In the wiring_diagram, the traction circuit can be recognized by bold lines (i.e. wires with large cross-section). Note that however there are a few thick wires within the 12V grid as well.
The traction batteries are within the two battery boxes (orange), that are connected in series. Seven cells are in the front battery box, the remaining 23 cells in the rear box. The motor controller (pink box) is located in the blue “motor controller box”, together with with a dinky 425 Amps fuse and an electromagnetic contactor.
The motor controller connects to the motor via three thick wires. It also has connections to sensors within the motor, to the accelerator pedal and it has some control inputs served from the front distribution box.
The high-current connections are mostly done with 50mm2 stranded wire, mostly protected by ribbed tubes.
Below a view of the sub-floor cables. You will see that the wire pair of the traction circuit is twisted in order to reduce electromagnetic emission and susceptibility - communication engineers' voodoo. I have also, where evere possible, mounted the traction wires at a distance to all other wires to reduce interference. Anyhow, induction of quite some voltage peaks to the other wires has to be expected and must be taken care of.

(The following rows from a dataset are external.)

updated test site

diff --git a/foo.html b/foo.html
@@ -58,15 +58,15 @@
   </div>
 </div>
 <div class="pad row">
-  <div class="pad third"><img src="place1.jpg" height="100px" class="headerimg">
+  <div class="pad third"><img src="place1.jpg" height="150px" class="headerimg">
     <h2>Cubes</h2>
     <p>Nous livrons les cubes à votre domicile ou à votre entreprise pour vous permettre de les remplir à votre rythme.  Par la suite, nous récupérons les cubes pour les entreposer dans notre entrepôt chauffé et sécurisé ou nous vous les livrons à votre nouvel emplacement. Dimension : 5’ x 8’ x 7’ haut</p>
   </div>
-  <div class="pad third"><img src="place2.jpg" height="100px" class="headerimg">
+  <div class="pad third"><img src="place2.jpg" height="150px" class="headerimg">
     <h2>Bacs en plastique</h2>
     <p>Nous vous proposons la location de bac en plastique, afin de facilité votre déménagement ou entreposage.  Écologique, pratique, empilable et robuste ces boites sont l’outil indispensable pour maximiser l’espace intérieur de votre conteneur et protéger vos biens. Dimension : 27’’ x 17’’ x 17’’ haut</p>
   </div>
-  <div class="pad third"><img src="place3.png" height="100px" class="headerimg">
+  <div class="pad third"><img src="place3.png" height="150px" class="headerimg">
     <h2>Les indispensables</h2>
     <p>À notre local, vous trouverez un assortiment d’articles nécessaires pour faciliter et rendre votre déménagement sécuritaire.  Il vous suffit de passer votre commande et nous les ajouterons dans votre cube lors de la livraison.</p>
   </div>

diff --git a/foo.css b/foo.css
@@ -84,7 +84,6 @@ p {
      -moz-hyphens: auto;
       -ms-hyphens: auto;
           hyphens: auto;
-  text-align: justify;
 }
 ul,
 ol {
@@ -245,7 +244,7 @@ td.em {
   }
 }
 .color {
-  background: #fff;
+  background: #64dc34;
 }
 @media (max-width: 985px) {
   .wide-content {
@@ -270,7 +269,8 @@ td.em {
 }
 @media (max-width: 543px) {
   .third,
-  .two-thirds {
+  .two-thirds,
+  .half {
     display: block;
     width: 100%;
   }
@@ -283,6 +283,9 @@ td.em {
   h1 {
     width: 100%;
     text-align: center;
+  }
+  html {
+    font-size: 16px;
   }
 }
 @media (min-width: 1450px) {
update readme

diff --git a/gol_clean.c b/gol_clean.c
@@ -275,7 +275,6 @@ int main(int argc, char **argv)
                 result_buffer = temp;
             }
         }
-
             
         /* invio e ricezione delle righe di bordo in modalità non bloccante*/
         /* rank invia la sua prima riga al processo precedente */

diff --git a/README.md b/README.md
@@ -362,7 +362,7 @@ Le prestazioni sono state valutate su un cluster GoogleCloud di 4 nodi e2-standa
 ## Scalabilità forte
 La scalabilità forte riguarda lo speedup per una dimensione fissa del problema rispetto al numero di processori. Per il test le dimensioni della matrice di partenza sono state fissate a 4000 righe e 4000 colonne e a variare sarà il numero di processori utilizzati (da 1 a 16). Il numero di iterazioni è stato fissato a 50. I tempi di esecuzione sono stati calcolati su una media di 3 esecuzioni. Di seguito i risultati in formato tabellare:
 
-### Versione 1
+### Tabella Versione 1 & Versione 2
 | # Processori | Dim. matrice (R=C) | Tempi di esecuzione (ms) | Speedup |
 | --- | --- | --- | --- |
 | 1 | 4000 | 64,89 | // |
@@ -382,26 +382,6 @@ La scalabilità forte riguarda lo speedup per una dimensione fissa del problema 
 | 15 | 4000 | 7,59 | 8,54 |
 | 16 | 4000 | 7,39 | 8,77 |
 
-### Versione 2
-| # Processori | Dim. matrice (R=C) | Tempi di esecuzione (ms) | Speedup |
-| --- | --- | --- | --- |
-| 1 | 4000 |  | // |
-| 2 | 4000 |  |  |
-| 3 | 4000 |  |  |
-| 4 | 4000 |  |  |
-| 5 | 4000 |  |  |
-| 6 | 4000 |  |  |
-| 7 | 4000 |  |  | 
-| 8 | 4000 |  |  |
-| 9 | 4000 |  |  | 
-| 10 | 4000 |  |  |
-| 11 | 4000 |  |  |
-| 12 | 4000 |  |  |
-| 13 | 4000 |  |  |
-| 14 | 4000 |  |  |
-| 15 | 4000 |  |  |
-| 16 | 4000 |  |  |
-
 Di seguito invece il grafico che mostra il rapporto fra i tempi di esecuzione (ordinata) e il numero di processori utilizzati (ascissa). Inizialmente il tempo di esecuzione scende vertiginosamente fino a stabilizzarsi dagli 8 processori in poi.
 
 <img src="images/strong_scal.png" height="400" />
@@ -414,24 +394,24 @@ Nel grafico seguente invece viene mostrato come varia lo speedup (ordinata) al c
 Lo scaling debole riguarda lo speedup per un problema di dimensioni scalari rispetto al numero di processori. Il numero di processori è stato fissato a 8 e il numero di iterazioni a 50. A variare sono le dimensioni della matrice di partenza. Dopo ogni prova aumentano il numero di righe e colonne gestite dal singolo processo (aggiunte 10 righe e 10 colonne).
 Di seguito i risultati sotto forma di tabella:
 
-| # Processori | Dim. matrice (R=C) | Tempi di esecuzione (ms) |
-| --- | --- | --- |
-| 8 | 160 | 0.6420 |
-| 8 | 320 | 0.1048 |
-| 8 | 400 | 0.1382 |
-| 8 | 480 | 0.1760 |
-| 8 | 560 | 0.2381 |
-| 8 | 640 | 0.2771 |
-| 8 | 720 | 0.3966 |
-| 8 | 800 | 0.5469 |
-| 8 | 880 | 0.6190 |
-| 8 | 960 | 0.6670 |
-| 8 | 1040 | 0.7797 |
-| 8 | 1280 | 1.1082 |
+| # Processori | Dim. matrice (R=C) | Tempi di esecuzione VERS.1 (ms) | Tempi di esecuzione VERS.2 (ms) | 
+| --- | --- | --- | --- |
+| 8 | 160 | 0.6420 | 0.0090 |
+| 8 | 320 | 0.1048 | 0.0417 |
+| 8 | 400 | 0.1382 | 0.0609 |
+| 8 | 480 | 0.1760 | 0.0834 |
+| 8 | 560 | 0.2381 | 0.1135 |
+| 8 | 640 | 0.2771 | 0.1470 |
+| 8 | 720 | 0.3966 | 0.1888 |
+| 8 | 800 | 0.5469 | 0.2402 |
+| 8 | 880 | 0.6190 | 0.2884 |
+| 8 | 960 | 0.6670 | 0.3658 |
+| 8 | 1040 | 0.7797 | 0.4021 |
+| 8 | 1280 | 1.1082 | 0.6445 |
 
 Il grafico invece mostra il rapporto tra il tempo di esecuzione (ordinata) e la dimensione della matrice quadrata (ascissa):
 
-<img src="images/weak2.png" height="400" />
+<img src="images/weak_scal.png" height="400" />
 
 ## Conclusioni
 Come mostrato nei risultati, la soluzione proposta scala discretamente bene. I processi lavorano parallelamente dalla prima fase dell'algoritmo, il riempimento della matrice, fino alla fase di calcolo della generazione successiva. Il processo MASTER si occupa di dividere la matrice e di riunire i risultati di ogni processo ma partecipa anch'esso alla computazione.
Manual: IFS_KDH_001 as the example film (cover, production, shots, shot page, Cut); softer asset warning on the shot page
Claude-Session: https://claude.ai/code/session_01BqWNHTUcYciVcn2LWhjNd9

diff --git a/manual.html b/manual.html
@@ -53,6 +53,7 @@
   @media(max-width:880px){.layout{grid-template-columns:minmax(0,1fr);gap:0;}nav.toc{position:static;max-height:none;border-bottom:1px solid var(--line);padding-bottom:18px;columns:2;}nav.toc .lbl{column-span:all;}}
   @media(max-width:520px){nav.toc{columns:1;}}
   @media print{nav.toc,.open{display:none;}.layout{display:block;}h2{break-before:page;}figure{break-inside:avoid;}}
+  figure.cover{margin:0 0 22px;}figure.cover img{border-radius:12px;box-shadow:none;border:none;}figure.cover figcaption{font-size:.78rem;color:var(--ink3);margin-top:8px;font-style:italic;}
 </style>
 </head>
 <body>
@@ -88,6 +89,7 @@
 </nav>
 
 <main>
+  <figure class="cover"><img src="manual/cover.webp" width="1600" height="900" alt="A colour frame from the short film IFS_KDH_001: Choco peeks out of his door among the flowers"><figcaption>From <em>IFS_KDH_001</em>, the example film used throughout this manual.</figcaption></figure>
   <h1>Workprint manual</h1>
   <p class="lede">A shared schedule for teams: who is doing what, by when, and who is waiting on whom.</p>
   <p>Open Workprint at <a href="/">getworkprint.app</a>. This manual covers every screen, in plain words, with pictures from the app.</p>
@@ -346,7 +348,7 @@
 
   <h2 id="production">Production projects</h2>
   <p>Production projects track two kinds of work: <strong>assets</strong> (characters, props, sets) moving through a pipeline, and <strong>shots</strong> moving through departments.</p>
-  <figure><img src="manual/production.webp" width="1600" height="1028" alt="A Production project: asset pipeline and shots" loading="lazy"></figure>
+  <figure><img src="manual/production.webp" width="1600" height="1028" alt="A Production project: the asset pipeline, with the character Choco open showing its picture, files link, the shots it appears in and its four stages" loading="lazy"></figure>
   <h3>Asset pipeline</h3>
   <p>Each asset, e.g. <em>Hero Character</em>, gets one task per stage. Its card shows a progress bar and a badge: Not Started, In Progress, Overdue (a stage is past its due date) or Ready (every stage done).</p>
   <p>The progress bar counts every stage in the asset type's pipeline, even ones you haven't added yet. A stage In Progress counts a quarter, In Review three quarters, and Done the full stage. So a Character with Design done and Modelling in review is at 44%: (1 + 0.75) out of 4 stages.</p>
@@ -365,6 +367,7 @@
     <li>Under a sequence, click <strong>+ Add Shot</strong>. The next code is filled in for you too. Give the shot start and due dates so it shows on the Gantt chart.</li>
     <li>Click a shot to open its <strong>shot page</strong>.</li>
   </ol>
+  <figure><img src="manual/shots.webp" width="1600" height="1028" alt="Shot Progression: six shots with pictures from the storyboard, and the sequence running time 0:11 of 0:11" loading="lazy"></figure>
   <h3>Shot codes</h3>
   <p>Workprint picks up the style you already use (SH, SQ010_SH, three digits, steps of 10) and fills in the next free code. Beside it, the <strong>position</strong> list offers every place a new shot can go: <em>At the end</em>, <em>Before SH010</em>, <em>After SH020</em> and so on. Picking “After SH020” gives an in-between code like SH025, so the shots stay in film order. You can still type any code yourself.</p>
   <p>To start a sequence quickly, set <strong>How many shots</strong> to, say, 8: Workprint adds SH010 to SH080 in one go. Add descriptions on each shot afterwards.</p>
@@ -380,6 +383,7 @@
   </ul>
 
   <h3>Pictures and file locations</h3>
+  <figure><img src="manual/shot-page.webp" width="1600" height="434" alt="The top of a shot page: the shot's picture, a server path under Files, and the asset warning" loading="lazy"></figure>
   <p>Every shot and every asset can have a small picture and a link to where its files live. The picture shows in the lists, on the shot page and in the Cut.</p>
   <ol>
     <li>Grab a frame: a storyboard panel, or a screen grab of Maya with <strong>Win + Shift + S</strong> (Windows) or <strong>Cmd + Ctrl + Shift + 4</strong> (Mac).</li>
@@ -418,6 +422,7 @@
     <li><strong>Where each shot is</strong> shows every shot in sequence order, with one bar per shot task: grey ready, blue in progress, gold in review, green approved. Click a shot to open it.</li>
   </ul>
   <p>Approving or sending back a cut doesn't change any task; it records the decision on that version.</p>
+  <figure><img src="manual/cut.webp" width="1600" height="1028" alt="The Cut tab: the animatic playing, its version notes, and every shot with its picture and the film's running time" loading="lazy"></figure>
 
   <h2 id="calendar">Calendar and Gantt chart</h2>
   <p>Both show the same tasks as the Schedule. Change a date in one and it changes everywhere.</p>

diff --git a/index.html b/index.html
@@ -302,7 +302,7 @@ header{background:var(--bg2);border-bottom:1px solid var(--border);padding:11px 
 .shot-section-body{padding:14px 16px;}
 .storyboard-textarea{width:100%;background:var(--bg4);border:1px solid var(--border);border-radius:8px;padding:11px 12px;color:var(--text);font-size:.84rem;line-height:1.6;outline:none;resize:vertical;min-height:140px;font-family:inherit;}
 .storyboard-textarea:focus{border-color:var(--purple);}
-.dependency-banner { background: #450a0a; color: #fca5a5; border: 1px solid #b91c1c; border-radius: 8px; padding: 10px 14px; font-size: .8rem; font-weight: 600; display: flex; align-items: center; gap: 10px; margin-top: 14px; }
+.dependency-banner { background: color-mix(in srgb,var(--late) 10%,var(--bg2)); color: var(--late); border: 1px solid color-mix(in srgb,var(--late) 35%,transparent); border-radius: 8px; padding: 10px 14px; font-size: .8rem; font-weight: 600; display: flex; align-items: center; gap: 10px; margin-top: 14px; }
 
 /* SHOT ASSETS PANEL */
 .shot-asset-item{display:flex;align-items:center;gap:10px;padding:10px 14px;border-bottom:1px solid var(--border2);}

Another requirement of ECE R-100: All conductive parts that are related to the traction circuit and may be touched require a galvanic connection to the car's chassis. The photo e.g. shows the ground connection of the drivetrain (brown wire):